21 June. At 10:07 UT, the Sun reaches northern solstice, the northernmost point on the ecliptic, where it appears to stand still for a day before slowly moving southward again. This marks the first day of summer in the northern hemisphere and the first day of winter south of the equator. At solstice, the Sun lies near the star Propus at the foot of Gemini, not far from the star cluster M35.
23 June. Jupiter lies just 4º south of the waxing gibbous Moon. Just a month past opposition, the big planet remains a resplendent sight in June. It slowly dims and grows smaller this month, but at magnitude -2.4, its still brighter by far than any star. The planets disk spans about 45and continues to reveal plenty of detail in a telescope. Learn more about what to see on and around Jupiter in the Cosmic Pursuits Jupiter observing guide.
27 June. The planet Saturn reaches opposition,
rising in the eastern sky as the Sun sets in the west. This marks
the closest approach of Earth to the ringed planet in 2018. The planet
reaches magnitude 0.0 and its disk spans about 18. The rings
are more than twice as wide as the disk. This year, the rings are
tilted splendidly towards our line of sight by some 24º. Its
a great time to see this planet, which many new and experienced skywatchers
rank as the most beautiful thing you can see through a telescope.
Because the planet is in the southern reaches of the ecliptic, this
years apparition favors southern stargazers. But northerners
can see plenty on nights of good seeing.
28 June. Mars stops its eastward motion and becomes stationary relative to the background stars. For the next many weeks, and through its opposition on July 27, the planet will appear to move westward from day to day. This is called retrograde motion. At the end of June, Mars lies well to the east of Saturn in the constellation Capricorn. The planet gets down to business this month, brightening from magnitude -1.2 to -2.2 and growing to 20 across. On nights of steady seeing, it will reveal plenty of detail in a good telescope at moderate to high magnification. The planet rises around midnight as June begins and 10:30 p.m. as the month ends.
28 June. Full Moon, 04:53 UT
Here's a photo of our STEM teacher's group, learning "From Earth to the Stars with STEM" on Dec. 8:
Save Roane Starry Skies is in its tenth year! Founded Nov. 4, 2007
or if you have a comment or questions
Dark skies on a night in December revealed Aurora from TAO (note our weather station). Photo by Astronomy class student Robert Quinn.
The following sunset photo was taken on Astronomy Day, May 7, 2006.
Sometimes our POD actually glows. The source of the light is something that visitors are encouraged to discover.

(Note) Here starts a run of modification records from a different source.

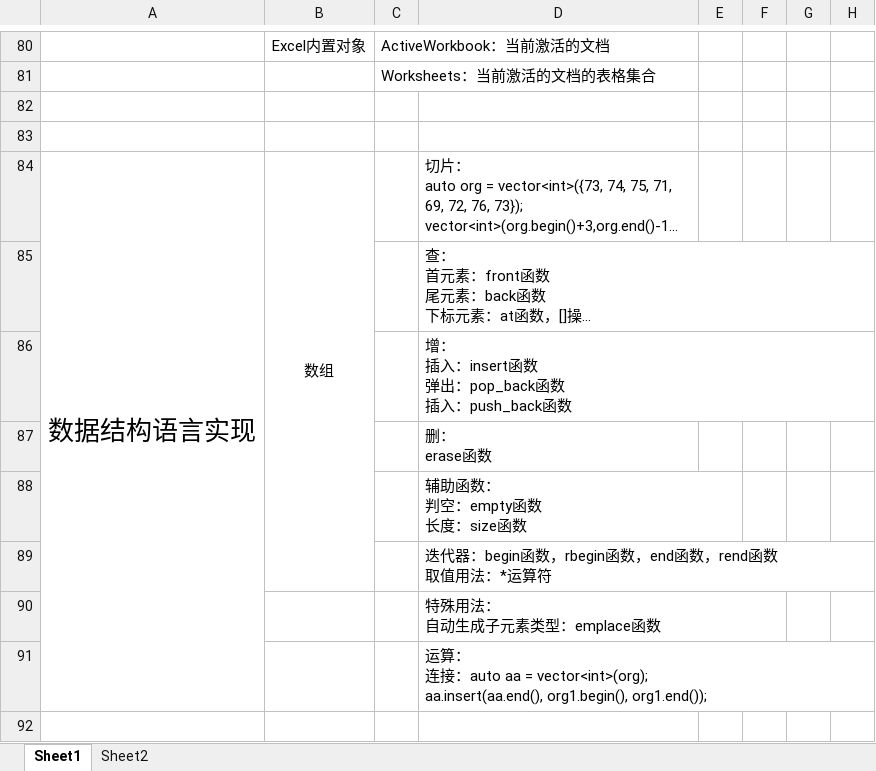
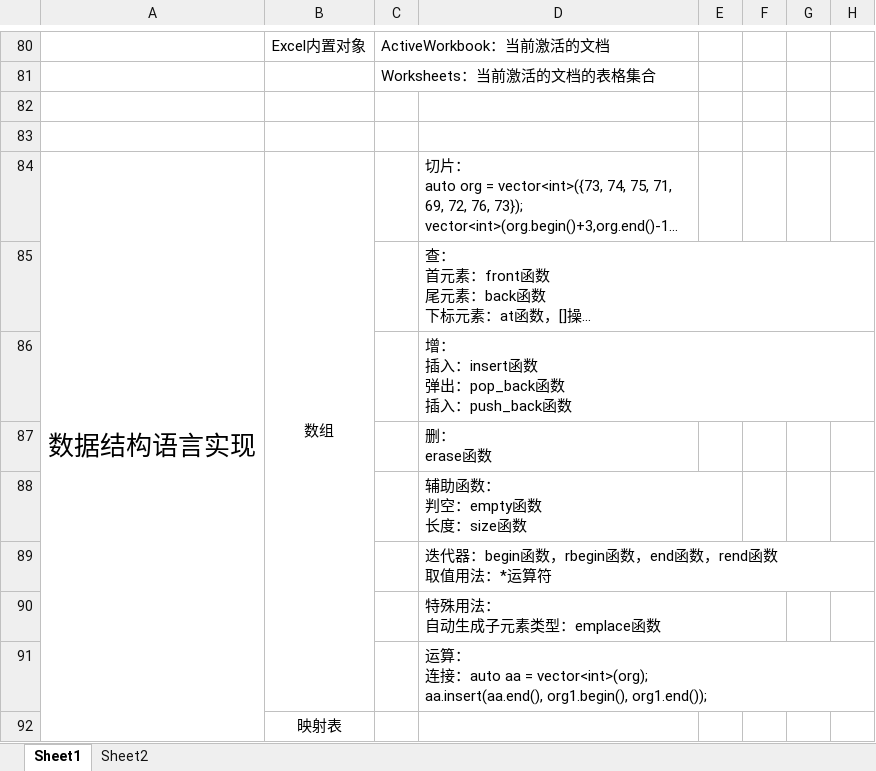
Before and after one commit to Martingoesforword/language_compare, an Excel workbook: excel/mian.xlsx, sheet Sheet1, drawn as a sheet; only a part is shown, gaps mark what is left out; long unchanged cells end in …; values as stored, in another font and other column widths than the file's, no borders; removed rows and columns are numbered as before the commit, all else as after; rows hold the shown columns only; the diff names each change by its address in the sheet, - before the commit and + after, or states it on an @@ line.

Commit message:
c++提交

```diff
--- a/excel/mian.xlsx (sheet Sheet1)
+++ b/excel/mian.xlsx (sheet Sheet1)
-B84:B89 merged
+B84:B91 merged
+row 92:  | 映射表
```
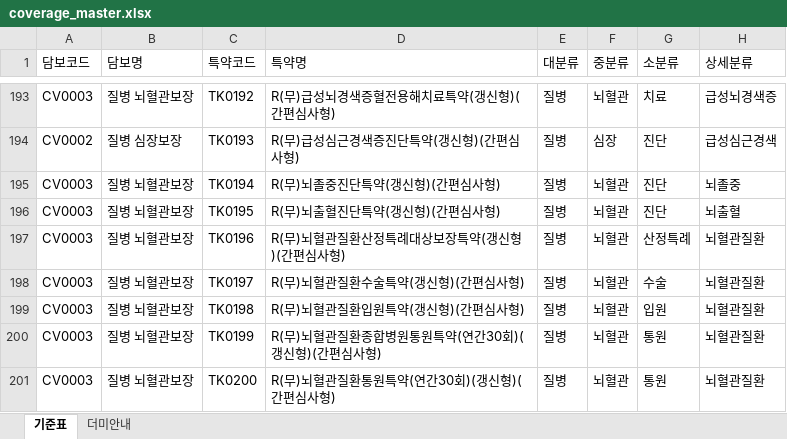
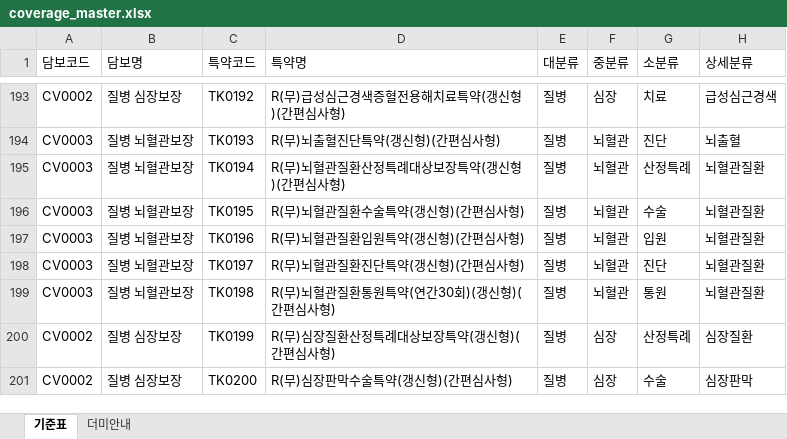
Before and after one commit to swag0323-glitch/261014, an Excel workbook: sample_data/coverage_master.xlsx, sheet 기준표, drawn as a sheet; only a part is shown, gaps mark what is left out; values as stored, in another font and other column widths than the file's, no borders; the diff covers the shown part only; the diff names each change by its address in the sheet, - before the commit and + after, or states it on an @@ line.

```diff
--- a/sample_data/coverage_master.xlsx (sheet 기준표)
+++ b/sample_data/coverage_master.xlsx (sheet 기준표)
-A193 (담보코드): CV0003
+A193 (담보코드): CV0002
-B193 (담보명): 질병 뇌혈관보장
+B193 (담보명): 질병 심장보장
-D193 (특약명): R(무)급성뇌경색증혈전용해치료특약(갱신형)(간편심사형)
+D193 (특약명): R(무)급성심근경색증혈전용해치료특약(갱신형)(간편심사형)
-F193 (중분류): 뇌혈관
+F193 (중분류): 심장
-H193 (상세분류): 급성뇌경색증
+H193 (상세분류): 급성심근경색
-A194 (담보코드): CV0002
+A194 (담보코드): CV0003
-B194 (담보명): 질병 심장보장
+B194 (담보명): 질병 뇌혈관보장
-D194 (특약명): R(무)급성심근경색증진단특약(갱신형)(간편심사형)
+D194 (특약명): R(무)뇌출혈진단특약(갱신형)(간편심사형)
-F194 (중분류): 심장
+F194 (중분류): 뇌혈관
-H194 (상세분류): 급성심근경색
+H194 (상세분류): 뇌출혈
-D195 (특약명): R(무)뇌졸중진단특약(갱신형)(간편심사형)
+D195 (특약명): R(무)뇌혈관질환산정특례대상보장특약(갱신형)(간편심사형)
-G195 (소분류): 진단
+G195 (소분류): 산정특례
-H195 (상세분류): 뇌졸중
+H195 (상세분류): 뇌혈관질환
-D196 (특약명): R(무)뇌출혈진단특약(갱신형)(간편심사형)
+D196 (특약명): R(무)뇌혈관질환수술특약(갱신형)(간편심사형)
-G196 (소분류): 진단
+G196 (소분류): 수술
-H196 (상세분류): 뇌출혈
+H196 (상세분류): 뇌혈관질환
-D197 (특약명): R(무)뇌혈관질환산정특례대상보장특약(갱신형)(간편심사형)
+D197 (특약명): R(무)뇌혈관질환입원특약(갱신형)(간편심사형)
-G197 (소분류): 산정특례
+G197 (소분류): 입원
-D198 (특약명): R(무)뇌혈관질환수술특약(갱신형)(간편심사형)
+D198 (특약명): R(무)뇌혈관질환진단특약(갱신형)(간편심사형)
-G198 (소분류): 수술
+G198 (소분류): 진단
-D199 (특약명): R(무)뇌혈관질환입원특약(갱신형)(간편심사형)
+D199 (특약명): R(무)뇌혈관질환통원특약(연간30회)(갱신형)(간편심사형)
-G199 (소분류): 입원
+G199 (소분류): 통원
-A200:A201 (담보코드): CV0003
+A200:A201 (담보코드): CV0002
-B200:B201 (담보명): 질병 뇌혈관보장
+B200:B201 (담보명): 질병 심장보장
-D200 (특약명): R(무)뇌혈관질환종합병원통원특약(연간30회)(갱신형)(간편심사형)
+D200 (특약명): R(무)심장질환산정특례대상보장특약(갱신형)(간편심사형)
-F200:F201 (중분류): 뇌혈관
+F200:F201 (중분류): 심장
-G200 (소분류): 통원
+G200 (소분류): 산정특례
-H200 (상세분류): 뇌혈관질환
+H200 (상세분류): 심장질환
-D201 (특약명): R(무)뇌혈관질환통원특약(연간30회)(갱신형)(간편심사형)
+D201 (특약명): R(무)심장판막수술특약(갱신형)(간편심사형)
-G201 (소분류): 통원
+G201 (소분류): 수술
-H201 (상세분류): 뇌혈관질환
+H201 (상세분류): 심장판막
```
Also changed, not shown: 1 added row, 4 removed rows and 96 edited cells elsewhere in this sheet, sample_data/answer_key.xlsx, sample_data/coverage_perf.xlsx, 8 other files.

Here are photos from Heather Fries showing the sunset, and some of our visitors.
In doing radio astronomy, TAO supports the Society of Amateur Radio Astronomers (SARA). SARA materials and ideas turned up at the TAOSON exhibits at the 2010 Rockwood Fall Festival in Rockwood, TN:
Perspectives on good astronomy occasionally appear on the Bad Astronomy Blog, at http://www.badastronomy.com/intro.html

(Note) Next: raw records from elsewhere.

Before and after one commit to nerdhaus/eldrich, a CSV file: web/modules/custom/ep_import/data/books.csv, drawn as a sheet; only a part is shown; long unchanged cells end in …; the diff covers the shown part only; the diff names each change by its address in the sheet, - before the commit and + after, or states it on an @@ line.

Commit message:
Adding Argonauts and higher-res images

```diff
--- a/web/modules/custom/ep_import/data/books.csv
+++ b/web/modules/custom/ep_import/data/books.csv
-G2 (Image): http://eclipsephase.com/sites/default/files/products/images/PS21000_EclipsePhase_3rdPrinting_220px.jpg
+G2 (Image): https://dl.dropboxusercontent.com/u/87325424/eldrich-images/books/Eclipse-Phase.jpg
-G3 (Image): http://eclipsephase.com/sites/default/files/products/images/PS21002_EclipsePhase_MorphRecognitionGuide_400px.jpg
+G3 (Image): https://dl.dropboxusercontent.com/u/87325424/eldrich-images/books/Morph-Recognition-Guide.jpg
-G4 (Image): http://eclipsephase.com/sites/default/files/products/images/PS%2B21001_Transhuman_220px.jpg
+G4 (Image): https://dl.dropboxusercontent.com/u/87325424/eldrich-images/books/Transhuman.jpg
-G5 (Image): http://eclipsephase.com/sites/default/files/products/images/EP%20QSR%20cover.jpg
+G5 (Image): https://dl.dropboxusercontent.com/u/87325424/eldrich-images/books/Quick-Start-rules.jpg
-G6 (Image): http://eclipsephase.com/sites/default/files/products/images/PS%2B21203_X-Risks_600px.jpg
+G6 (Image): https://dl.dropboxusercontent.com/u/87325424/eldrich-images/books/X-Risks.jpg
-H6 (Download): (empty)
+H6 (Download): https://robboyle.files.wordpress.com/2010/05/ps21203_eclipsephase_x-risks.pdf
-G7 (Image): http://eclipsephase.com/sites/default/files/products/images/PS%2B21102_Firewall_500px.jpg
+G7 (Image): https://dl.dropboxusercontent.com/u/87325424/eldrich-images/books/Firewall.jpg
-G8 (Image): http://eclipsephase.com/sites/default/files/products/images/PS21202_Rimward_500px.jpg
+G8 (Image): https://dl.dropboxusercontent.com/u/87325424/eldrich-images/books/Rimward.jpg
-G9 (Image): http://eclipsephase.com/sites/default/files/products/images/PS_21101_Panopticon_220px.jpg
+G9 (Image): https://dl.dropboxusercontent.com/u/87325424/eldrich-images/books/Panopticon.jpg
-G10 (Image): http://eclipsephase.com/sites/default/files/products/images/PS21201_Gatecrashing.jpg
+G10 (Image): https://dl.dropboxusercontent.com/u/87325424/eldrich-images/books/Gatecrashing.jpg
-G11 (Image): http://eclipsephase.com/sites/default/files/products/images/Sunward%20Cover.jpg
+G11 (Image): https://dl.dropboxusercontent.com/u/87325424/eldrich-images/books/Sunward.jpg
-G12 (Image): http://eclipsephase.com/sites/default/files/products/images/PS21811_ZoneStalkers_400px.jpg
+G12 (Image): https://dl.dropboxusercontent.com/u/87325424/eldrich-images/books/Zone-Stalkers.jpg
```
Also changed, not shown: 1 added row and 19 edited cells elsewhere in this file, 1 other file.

Find the Observatory
TAO Radio Astronomy
Feb. 3, 2018: Optical and Radio Astronomy -- What is Light?
Aug. 19: Radio Astronomy 9: "Radio Astronomy: Signal bounmces from the Moon, and the Aug. 21 Eclipse"
Aug. 5: Radio Astronomy 8: "The Aug. 21 Eclipse and Radio Astronomy"

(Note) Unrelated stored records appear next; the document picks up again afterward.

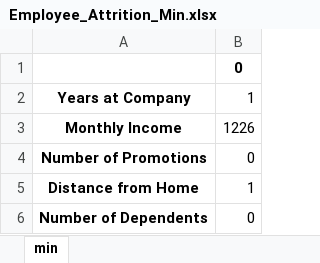
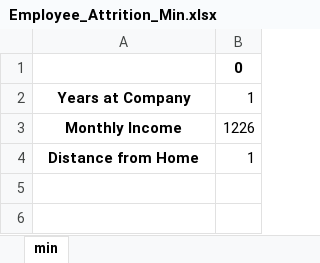
Before and after one commit to KfirTayar/Employee_Attrition_Analysis, an Excel workbook: data/data_protocol/Employee_Attrition_Min.xlsx, sheet min, drawn as a sheet; values as stored, in another font and other column widths than the file's, no borders; the diff names each change by its address in the sheet, - before the commit and + after, or states it on an @@ line.

```diff
--- a/data/data_protocol/Employee_Attrition_Min.xlsx (sheet min)
+++ b/data/data_protocol/Employee_Attrition_Min.xlsx (sheet min)
-row 4: Number of Promotions | 0
-row 6: Number of Dependents | 0
```
Also changed, not shown: data/data_protocol/Employee_Attrition_Max.xlsx, data/data_protocol/Employee_Attrition_Missing_Values.xlsx, 17 other files.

July 15: Radio Astronomy 7. "Astronomy when the Clouds Appear"
June 17: Radio Astronomy 4. "More on Radio Astronomy and EM Spectra"
Radio Astronomy 5. "How did our VLF Radios become SDR Radios?"
Radio Astronomy 6. "Radio Transmitter for GPS and Data Relay"
Radio Astronomy 3. "Data Relay from Remote Sensing Instrumentation"
Maryville Scouts visited us on March 5, 2016
Scoutmaster Chris brought Troop 700 from Maryville and they filled the classroom. What a group -- with questions and a lot of interest in learning how to find Jupiter (and moons) with our 8" refractor. They were already a part of the TAO action since it was one of their Eagle Scouts who built our camping area in our woods. They brought us coffee and 3 types of strudle (!) and we shared our telescopes (Thanks Jan, DR, and George), Jim Long's Spagetti, 2 kinds of bread, cookies, chips, etc. It was a beautiful evening, after those clouds cleared.